By Sarah Vaughn, Leila Del Duca, Allisa Sallah, Deron Bennett, Gabe Fischer, Shanna Mutuszak
The second installment of Sleepless is here, bringing more royal intrigue and suspense…
After an enticing and excellent opening chapter, this issue serves to provide more background to our heroine and her ever-vigilant bodyguard. Poppy is concerned for her safety at the castle in Harbeny, and learning that her mother has not returned from their homeland as planned, she instead plans to go to her mother rather than risk her life.
However, asking the newly throned king and her “uncle” for permission to leave, she is denied and ordered to stay as a consort to the new and “official” princess.
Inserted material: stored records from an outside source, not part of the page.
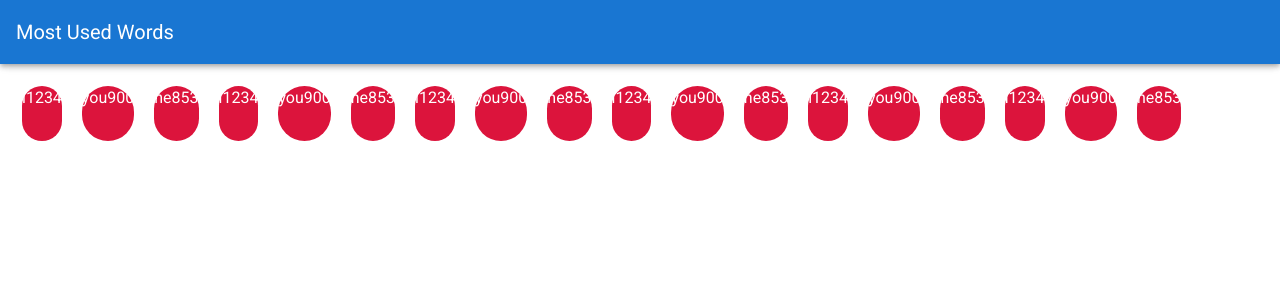
Repository: WillianPer/MOST-USED-WORDS
Page: /
The author's editor kept a copy of each file at every save. The page is drawn from the files as they stood at one save, then again after the next save.
The browser window is 1280 px wide. The pictures show the whole page.
The project was rebuilt for these pictures with package versions that can differ from the ones it lists, and the page was loaded fresh each time. Also part of the build but not shown: vue.config.js.

Above is the page before, as saved 2022-09-05 21:53:27.

### src/App.vue
<template>
  <v-app>
    <v-app-bar app color="primary" dark>
      <v-toolbar-title>Most Used Words</v-toolbar-title>
    </v-app-bar>

    <v-main>
      <HomeVue/>
    </v-main>
    <!-- <v-content>
      <HomeVue/>
    </v-content> -->
  </v-app>
</template>

<script>

import HomeVue from './components/HomeVue'


export default {
  name: "App",

  components: {

    HomeVue
},

  data: () => ({
    //
  }),
};
</script>

### src/components/HomeVue.vue
<template>
    <v-container fluid>
        <div class="pills">
            <PillVue v-for="word in groupedWords" :key="word.name"
                :name="word.name" :amount="word.amount" />
        </div>
    </v-container>
</template>

<script>
import PillVue from './PillVue.vue';
export default {
    components: { PillVue },
    data: function () {
        return {
            groupedWords: [
                { name: "i", amount: 1234 },
                { name: "you", amount: 900 },
                { name: "he", amount: 853 },
                { name: "i", amount: 1234 },
                { name: "you", amount: 900 },
                { name: "he", amount: 853 },
                { name: "i", amount: 1234 },
                { name: "you", amount: 900 },
                { name: "he", amount: 853 },
                { name: "i", amount: 1234 },
                { name: "you", amount: 900 },
                { name: "he", amount: 853 },
                { name: "i", amount: 1234 },
                { name: "you", amount: 900 },
                { name: "he", amount: 853 },
                { name: "i", amount: 1234 },
                { name: "you", amount: 900 },
                { name: "he", amount: 853 },
            ]
        }
    }
}
</script>

<style>
    .pills {
        display: flex;
        flex-wrap: wrap;
    }

</style>

### src/components/PillVue.vue
<template>
  <div class="pill">
    <span>{{ name }}</span>
    <span>{{ amount }}</span>
  </div>
</template>

<script>
export default {
    props: [ 'name', 'amount' ]
}
</script>

<style scoped>
    .pill {
        background-color: crimson;
        color: #fff;
        margin: 10px;
        height: 55px;
        border-radius: 30px;
    }
</style>

Loaded but not shown: public/index.html (common file); src/main.js (common file); src/plugins/vuetify.js (common file)

After the next save:
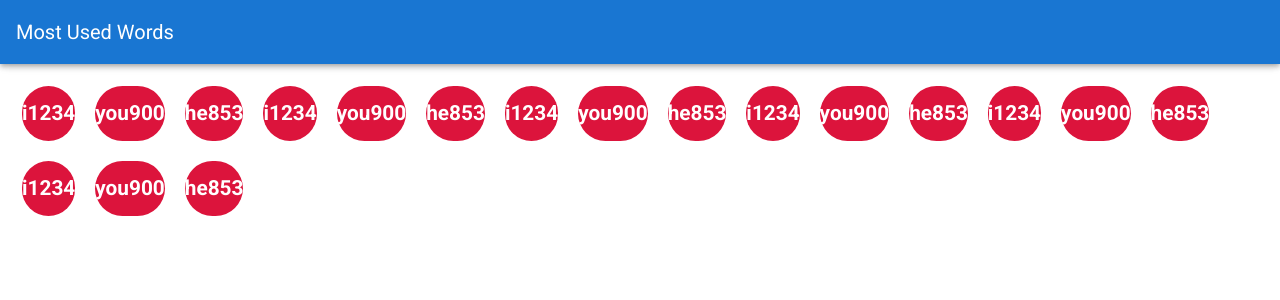
Saved 2 min 20 s later.
--- a/src/components/PillVue.vue
+++ b/src/components/PillVue.vue
@@ -13,10 +13,16 @@ export default {
 
 <style scoped>
     .pill {
-        background-color: crimson;
-        color: #fff;
         margin: 10px;
         height: 55px;
         border-radius: 30px;
+
+        background-color: crimson;
+        color: #fff;
+        font-size: 1.3rem;
+        font-weight: bold;
+
+        display: flex;
+        align-items: center;
     }
 </style>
Poppy is naturally horrified at both the demotion and the ongoing threat against her life that the royal court seems to relish.
Sir Cyrenic tries to console her, yet he himself is asked to participate in a tournament of knights which will require him to leave Poppy in the care of others.
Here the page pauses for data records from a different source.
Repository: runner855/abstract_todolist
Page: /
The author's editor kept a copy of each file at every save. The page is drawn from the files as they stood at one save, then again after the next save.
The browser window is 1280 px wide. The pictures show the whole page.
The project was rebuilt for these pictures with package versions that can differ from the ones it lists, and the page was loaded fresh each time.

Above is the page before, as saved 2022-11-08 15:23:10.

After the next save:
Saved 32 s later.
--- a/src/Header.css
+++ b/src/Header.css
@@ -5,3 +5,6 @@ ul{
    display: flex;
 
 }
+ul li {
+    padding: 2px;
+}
We learn more of the sleepless curse, how in exchange for foregoing sleep, when the knights are relieved of it the time they have missed sleeping suddenly ages them decades ahead. It’s a nice little twist on time, the knights are almost chronologically “frozen” when they’re young and strong, but the time they miss not sleeping still accumulates. It also takes a physiological toll on them while under the curse, as it strains their “spirit” never sleeping or resting while fulfilling their duty.
We also learn more of Poppy’s family and culture, and why the residents of Harbeny may be less than welcoming to the idea of her on the royal court. Small details which may come into play later, but for now they do flesh out the character’s backstory.
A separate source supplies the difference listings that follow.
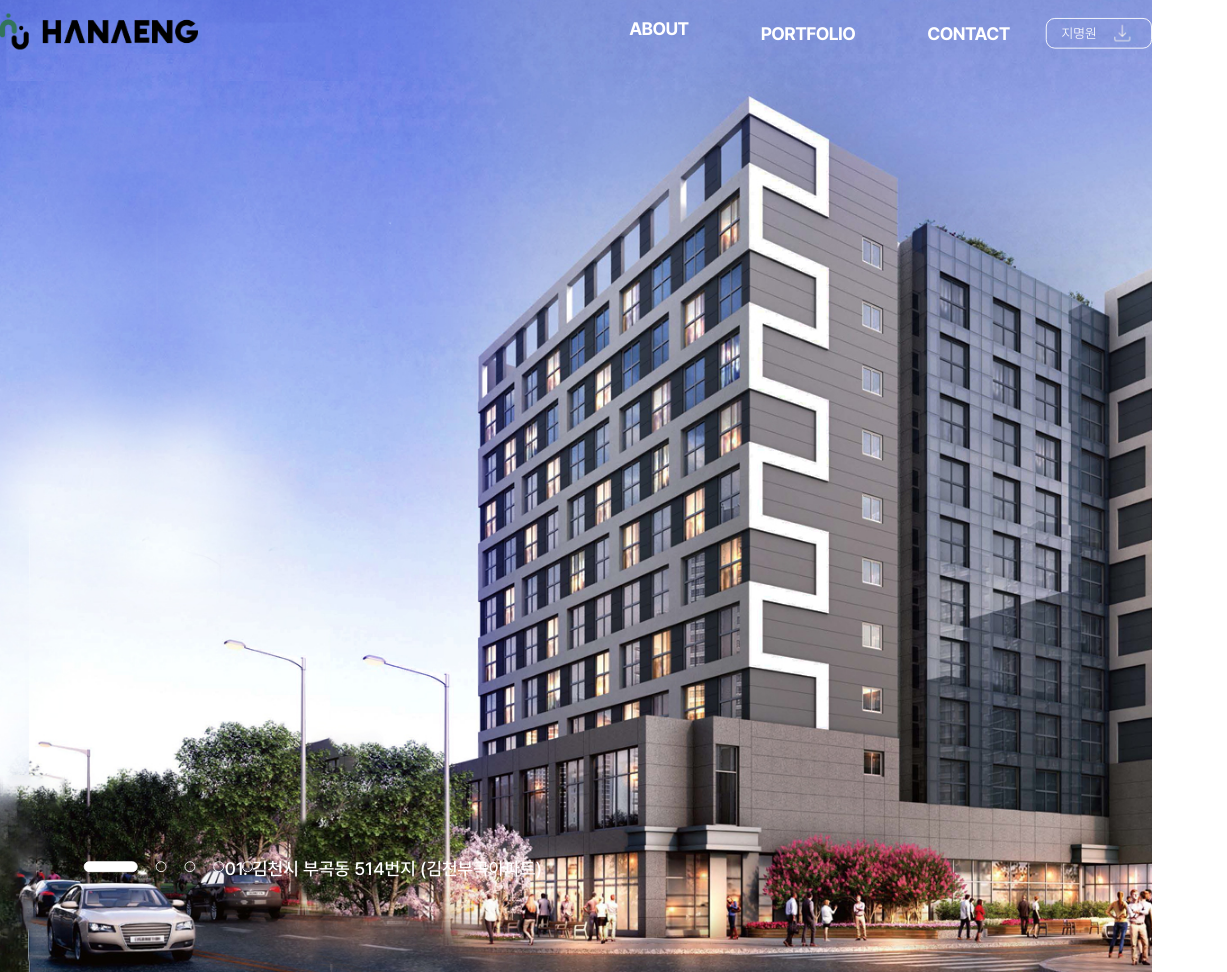
Repository: makeditWeb/hanaenc
Page: main.html
An editor plug-in stored every save of this project. The page is shown before and after the next save, followed by the edit.
The browser window is 1280 px wide. The page is 1363 px wide, so the pictures cover 1363 px, including what lies to the right of the window. The pictures show the whole page, at 90% of full size.
Some web libraries are served in a nearby version.

Above is the page before, as saved 2023-07-05 19:01:03.

### main.html
<!DOCTYPE html>
<html lang="en">
<head>
    <meta charset="UTF-8">
    <meta name="viewport" content="width=device-width, initial-scale=1.0">
    <title>Document</title>

    <link rel="stylesheet" href="./css/style.css">

    <link rel="stylesheet" type="text/css" href="//cdn.jsdelivr.net/npm/slick-carousel@1.8.1/slick/slick.css"/>
</head>
<body>
    <header id="nav-menu" aria-label="navigation bar">
        <div class="container">
            <div class="nav-start">
                <a class="logo" href="/">
                    <img src="./image/logo_b.png"alt="Logo" />
                </a>

            </div>



            <div class="nav-end">
                <nav class="menu">
                    <ul class="menu-bar">
                        <li>
                            <button class="nav-link dropdown-btn" data-dropdown="dropdown1" aria-haspopup="true"
                                aria-expanded="false" aria-label="discover">
                                ABOUT
                            </button>
                            <div id="dropdown1" class="dropdown">
                                <ul role="menu">
                                    <li role="menuitem">
                                        <a class="dropdown-link" href="#branding">회사소개 및 연혁</a>
                                    </li>
                                    <li role="menuitem">
                                        <a class="dropdown-link" href="#branding">사업분야</a>
                                    </li>
                                    <li role="menuitem">
                                        <a class="dropdown-link" href="#illustrations">조직도</a>
                                    </li>
                                    <li role="menuitem">
                                        <a class="dropdown-link" href="#illustrations">인증현황</a>
                                    </li>
                                </ul>
                            </div>
                        </li>
                        <li><a class="nav-link" href="/">PORTFOLIO</a></li>
                        <li><a class="nav-link" href="/">CONTACT</a></li>
                    </ul>
                </nav>
                <div class="download_wrap">
                    <p>지명원</p>
                    <img src="./image/navbar_down_w.png">
                </div>
                <button id="hamburger" aria-label="hamburger" aria-haspopup="true" aria-expanded="false">
                    <i class="bx bx-menu" aria-hidden="true"></i>
                </button>
            </div>
        </div>
    </header>

    <section class="main">
        <div class="main-slide-wrap">
            <div class="main-slide">
                <img src="./image/main_slide1.jpg" alt="slide1">
                <p class="slide_title">01. 김천시 부곡동 514번지 (김천부곡아파트)</p>
            </div>
            <div class="main-slide">
                <img src="./image/main_slide2.jpg" alt="slide1">
                <p class="slide_title">01. 김천시 부곡동 514번지 (김천부곡아파트)</p>
            </div>
            <div class="main-slide">
                <img src="./image/main_slide3.jpg" alt="slide1">
                <p class="slide_title">01. 김천시 부곡동 514번지 (김천부곡아파트)</p>
            </div>
            <div class="main-slide">
                <img src="./image/main_slide4.jpg" alt="slide1">
                <p class="slide_title">01. 김천시 부곡동 514번지 (김천부곡아파트)</p>
            </div>
            <div class="main-slide">
                <img src="./image/main_slide5.jpg" alt="slide1">
                <p class="slide_title">01. 김천시 부곡동 514번지 (김천부곡아파트)</p>
            </div>
        </div>
    </section>
</body>

<script type="text/javascript" src="//code.jquery.com/jquery-1.11.0.min.js"></script>
<script type="text/javascript" src="//cdn.jsdelivr.net/npm/slick-carousel@1.8.1/slick/slick.min.js"></script>
<script src="./js/main.js"></script>

<script>
    $(document).ready(function () {
        $('.main-slide-wrap').slick({
            infinite: true,
            slidesToShow: 1,
            dots: true,
            arrows:false,
        });
    });
</script>
</html>

### css/style.css
* {
    margin: 0;
    padding: 0;
    box-sizing: border-box;
}

:root {
    --dark-grey: #333333;
    --medium-grey: #636363;
    --light-grey: #eeeeee;
    --ash: #f4f4f4;
    --primary-color: #2b72fb;
    --white: white;
    --border: 1px solid var(--light-grey);
    --shadow: rgba(0, 0, 0, 0.05) 0px 6px 24px 0px,
        rgba(0, 0, 0, 0.08) 0px 0px 0px 1px;
    --main-color:#009078;
}


@font-face {
    font-family: 'Pretendard-Thin';
    src: url('../font/Pretendard-Thin.woff') format('woff'),
        url('../font/Pretendard-Thin.woff2') format('woff2');
    font-weight: 100;
    font-style: normal;
}

@font-face {
    font-family: 'Pretendard-ExtraLight';
    src: url('../font/Pretendard-ExtraLight.woff') format('woff'),
    url('../font/Pretendard-ExtraLight.woff2') format('woff2');
    font-weight: 200;
    font-style: normal;
}

@font-face {
    font-family: 'Pretendard-Light';
    src: url('../font/Pretendard-Light.woff') format('woff'),
    url('../font/Pretendard-Light.woff2') format('woff2');
    font-weight: 300;
    font-style: normal;
}

@font-face {
    font-family: 'Pretendard-Regular';
    src: url('../font/Pretendard-Regular.woff') format('woff'),
    url('../font/Pretendard-Regular.woff2') format('woff2');
    font-weight: 400;
    font-style: normal;
}

@font-face {
    font-family: 'Pretendard-Medium';
    src: url('../font/Pretendard-Medium.woff') format('woff'),
    url('../font/Pretendard-Medium.woff2') format('woff2');
    font-weight: 500;
    font-style: normal;
}

@font-face {
    font-family: 'Pretendard-SemiBold';
    src: url('../font/Pretendard-SemiBold.woff') format('woff'),
    url('../font/Pretendard-SemiBold.woff2') format('woff2');
    font-weight: 600;
    font-style: normal;
}

@font-face {
    font-family: 'Pretendard-Bold';
    src: url('../font/Pretendard-Bold.woff') format('woff'),
    url('../font/Pretendard-Bold.woff2') format('woff2');
    font-weight: 700;
    font-style: normal;
}

@font-face {
    font-family: 'Pretendard-ExtraBold';
    src: url('../font/Pretendard-ExtraBold.woff') format('woff'),
    url('../font/Pretendard-ExtraBold.woff2') format('woff2');
    font-weight: 800;
    font-style: normal;
}

@font-face {
    font-family: 'Pretendard-Black';
    src: url('../font/Pretendard-Black.woff') format('woff'),
    url('../font/Pretendard-Black.woff2') format('woff2');
    font-weight: 800;
    font-style: normal;
}


body {
    font-family: inherit;

}

ul {
    list-style: none;
}

a {
    text-decoration: none;
}

button {
    border: none;
    background-color: transparent;
    cursor: pointer;
    outline: none;
}

.btn {
    display: block;
    text-align: center;
    padding: 0.6rem 1.4rem;
    font-size: 1rem;
    font-weight: 500;
    border-radius: 5px;
}


.logo {
    width: 220px;
    height: auto;
}

.logo img{
    width: 100%;
    height: 100%;
}

#nav-menu {
    background-color: transparent;
    position: fixed;
    top: 0;
    left: 0;
    height: 100px;
    width: 100%;
    z-index: 9;
    height: 90px;
}

.container {
    display: flex;
    align-items: center;
    justify-content: space-between;
    column-gap: 2rem;

    max-width: 1410px;
    margin: 0 auto;
}

.menu {
    position: relative;
}

.menu-bar li{
    position: relative;
    padding: 10px 0;
}

.menu-bar li:first-child{
    padding: 0 0 10px;
}


.menu-bar .dropdown-link-title {
    font-weight: 600;
}


.menu-bar .nav-link {
    font-size: 20px;
    letter-spacing: -0.6px;
    padding: 20px 40px;
    color: #fff;
    font-family: 'Pretendard-Bold';
    box-sizing: border-box;
    position: relative;
}

.menu-bar li:first-child .nav-link:hover::after{
    position: absolute;
    content: "";
    border-bottom: 4px solid var(--main-color);
    width: 50px;
    bottom: 9px;
    left: 50%;
    transform: translate(-50%);
}

.menu-bar .nav-link:hover,
.dropdown-link:hover {
    color: #fff;
}

.nav-start,
.nav-end,
.menu-bar,
.right-container,
.right-container .search {
    display: flex;
    align-items: center;
}

.dropdown {
    display: flex;
    flex-direction: column;
    width: 180px;
    height: 220px;
    background-color: var(--main-color);
    border-radius: 10px;
    position: absolute;
    top: 80px;
    left: -25px;
    z-index: 1;
    visibility: hidden;
    opacity: 0;
    transform: scale(0.97) translateX(-5px);
    transition: 0.1s ease-in-out;
    box-shadow: var(--shadow);
}

.dropdown.active {
    visibility: visible;
    opacity: 1;
    transform: scale(1) translateX(5px);
}

.dropdown ul {
    display: flex;
    flex-direction: column;
    padding: 27px 25px;
}

.dropdown-btn {
    display: flex;
    align-items: center;
    justify-content: space-between;
    gap: 0.15rem;
}

.dropdown-link {
    color: #fff;
    transition: 0.1s ease-in-out;
}

.dropdown-link p {
    font-size: 20px;
}

.right-container {
    display: flex;
    align-items: center;
    column-gap: 1rem;
}

.right-container .search {
    position: relative;
}

.right-container img {
    border-radius: 50%;
}

.search input {
    background-color: var(--ash);
    border: none;
    border-radius: 6px;
    padding: 0.7rem;
    padding-left: 2.4rem;
    font-size: 16px;
    width: 100%;
    border: var(--border);
}

.search .bx-search {
    position: absolute;
    left: 10px;
    top: 50%;
    font-size: 1.3rem;
    transform: translateY(-50%);
    opacity: 0.6;
}

#hamburger {
    display: none;
    padding: 0.1rem;
    margin-left: 1rem;
    font-size: 1.9rem;
}

.download_wrap{
    display: flex;
    align-items: center;
    justify-content: center;
    border: 1px solid #fff;
    border-radius: 10px;
    width: 118px;
    height: 34px;

}

.download_wrap p{
    font-size: 15px;
    color: #fff;
    font-family: 'Pretendard-Light';
    margin-right: 14px;
}

.download_wrap img{
    width: 30px;
    height: 30px;
}

.main-slide {
    width: 100%;
    position: relative;
}

.main-slide p{
    color: #fff;
    position: absolute;
    bottom: 103px;
    left: 19.5%;
    font-size: 20px;
    font-family: 'Pretendard-Medium';
}

.slick-dots{
    display: flex;
    align-items: center;
    padding: 1rem 0;
    list-style-type: none;
    position: absolute;
    bottom: 95px;
    max-width: 1410px;
    width: 100%;
    margin: 0 auto;
    left: 6.5%;
}

.slick-dots li {
    margin: 0 10px;
}

.slick-dots button {
    display: block;
    width: 12px;
    height: 12px;
    border-radius: 50%;
    padding: 0;
    border: none;
    background-color: transparent;
    border: 1px solid #fff;
    text-indent: -9999px;
}

.slick-dots li.slick-active button {
    width: 60px;
    height: 12px;
    background-color: #fff;
    border-radius: 10px;
  }

@media (max-width: 1100px) {
    #hamburger {
        display: block;
    }

    .container {
        padding: 1.2rem;
    }

    .menu {
        display: none;
        position: absolute;
        top: 87px;
        left: 0;
        min-height: 100vh;
        width: 100vw;
    }



    .dropdown {
        display: none;
        min-width: 100%;
        border: none !important;
        border-radius: 5px;
        position: static;
        top: 0;
        left: 0;
        visibility: visible;
        opacity: 1;
        transform: none;
        box-shadow: none;
    }

    .menu.show,
    .dropdown.active {
        display: block;
    }

    .dropdown ul {
        padding-left: 0.3rem;
    }

    .menu-bar {
        display: flex;
        flex-direction: column;
        align-items: stretch;
        row-gap: 1rem;
        padding: 1rem;
    }

    .menu-bar .nav-link {
        display: flex;
        justify-content: space-between;
        width: 100%;
        font-weight: 600;
        font-size: 1.2rem;
        margin: 0;
    }

    .menu-bar li:first-child .dropdown {
        min-width: 100%;
    }

    .menu-bar>li:not(:last-child) {
        padding-bottom: 0.5rem;
        border-bottom: var(--border);
    }
}

@media (max-width: 600px) {
    .right-container {
        display: none;
    }
}

### js/main.js


// main

const dropdownBtn = document.querySelectorAll(".dropdown-btn");
const dropdown = document.querySelectorAll(".dropdown");
const hamburgerBtn = document.getElementById("hamburger");
const navMenu = document.querySelector(".menu");
const links = document.querySelectorAll(".dropdown a");

function setAriaExpandedFalse() {
  dropdownBtn.forEach((btn) => btn.setAttribute("aria-expanded", "false"));
}

function closeDropdownMenu() {
  dropdown.forEach((drop) => {
    drop.classList.remove("active");
    drop.addEventListener("click", (e) => e.stopPropagation());
  });
}

function toggleHamburger() {
  navMenu.classList.toggle("show");
}

dropdownBtn.forEach((btn) => {
  btn.addEventListener("click", function (e) {
    const dropdownIndex = e.currentTarget.dataset.dropdown;
    const dropdownElement = document.getElementById(dropdownIndex);

    dropdownElement.classList.toggle("active");
    dropdown.forEach((drop) => {
      if (drop.id !== btn.dataset["dropdown"]) {
        drop.classList.remove("active");
      }
    });
    e.stopPropagation();
    btn.setAttribute(
      "aria-expanded",
      btn.getAttribute("aria-expanded") === "false" ? "true" : "false"
    );
  });
});

// close dropdown menu when the dropdown links are clicked
links.forEach((link) =>
  link.addEventListener("click", () => {
    closeDropdownMenu();
    setAriaExpandedFalse();
    toggleHamburger();
  })
);

// close dropdown menu when you click on the document body
document.documentElement.addEventListener("click", () => {
  closeDropdownMenu();
  setAriaExpandedFalse();
});

// close dropdown when the escape key is pressed
document.addEventListener("keydown", (e) => {
  if (e.key === "Escape") {
    closeDropdownMenu();
    setAriaExpandedFalse();
  }
});

// toggle hamburger menu
hamburgerBtn.addEventListener("click", toggleHamburger);

After the next save:
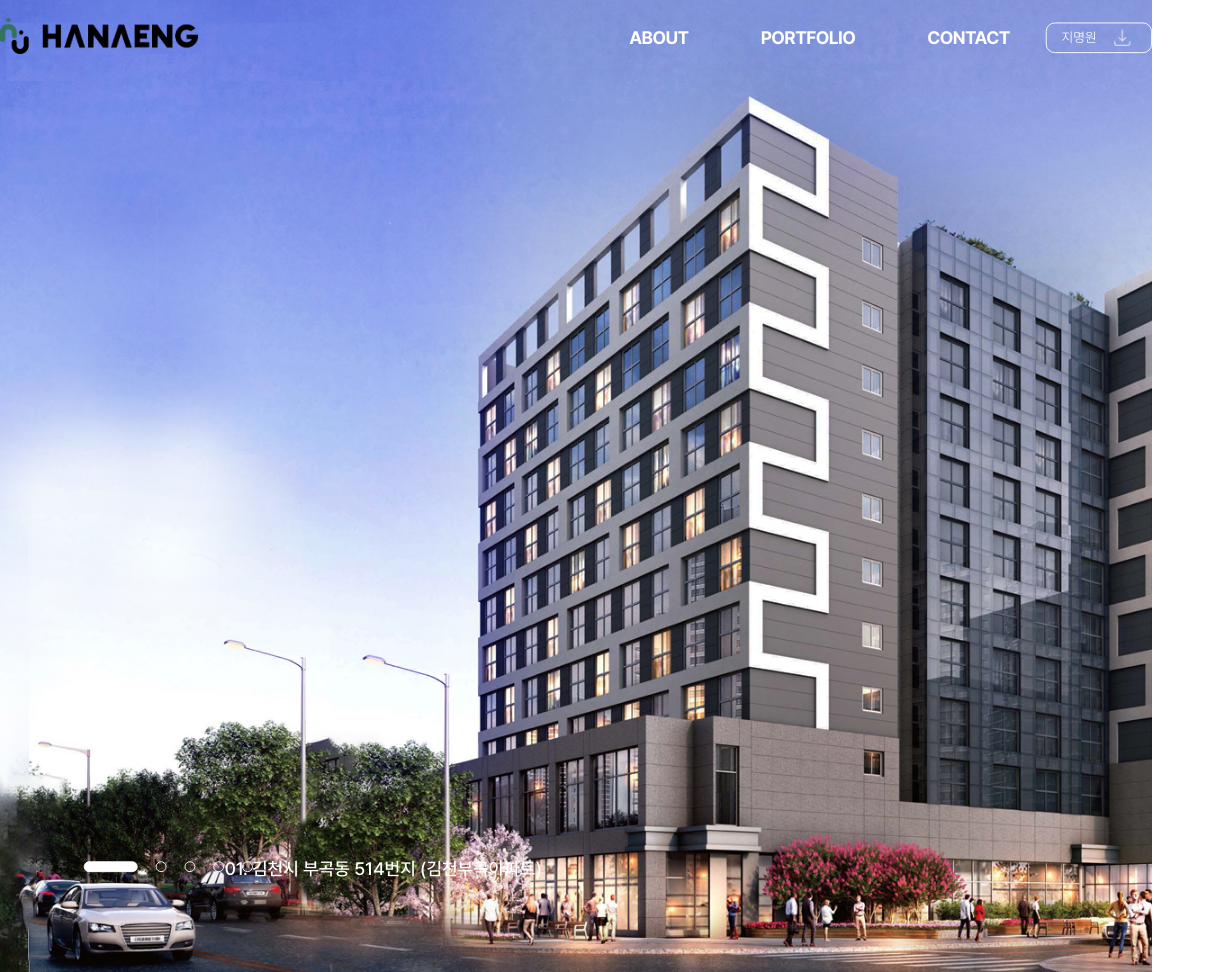
Saved 56 s later.
--- a/css/style.css
+++ b/css/style.css
@@ -161,9 +161,6 @@
     padding: 10px 0;
 }
 
-.menu-bar li:first-child{
-    padding: 0 0 10px;
-}
 
 
 .menu-bar .dropdown-link-title {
The artwork by Del Duca and Sallah continues its impressive quality, although because there isn’t action in the story, storytelling becomes much more important. It’s a testament to the artists then that the events aren’t portrayed as boring. There’s the rich scenery of the castle, the bustling nature of the docks of Harbeny, even the brief scenes of Sir Cyrenic watching over Poppy as she sleeps. There’s a playful whimsy to the artwork, lush and colorful to its approach which fits the subject matter.
It’s difficult for many series to come back from such great debuts on the second installment, but Sleepless remains an engaging read in spite of a much more personal tale of dialogue and introspection. The forthcoming issues promise more in the way of excitement, but I’m also looking forward to how Poppy deals with her new status in the royal family and if we gain any clues as to who is planning her assassination.
Disclosure: Publisher Image Comics provided a review copy of this comic to Nothing But Comics without any payment between the site and publisher or agreement on the review’s content.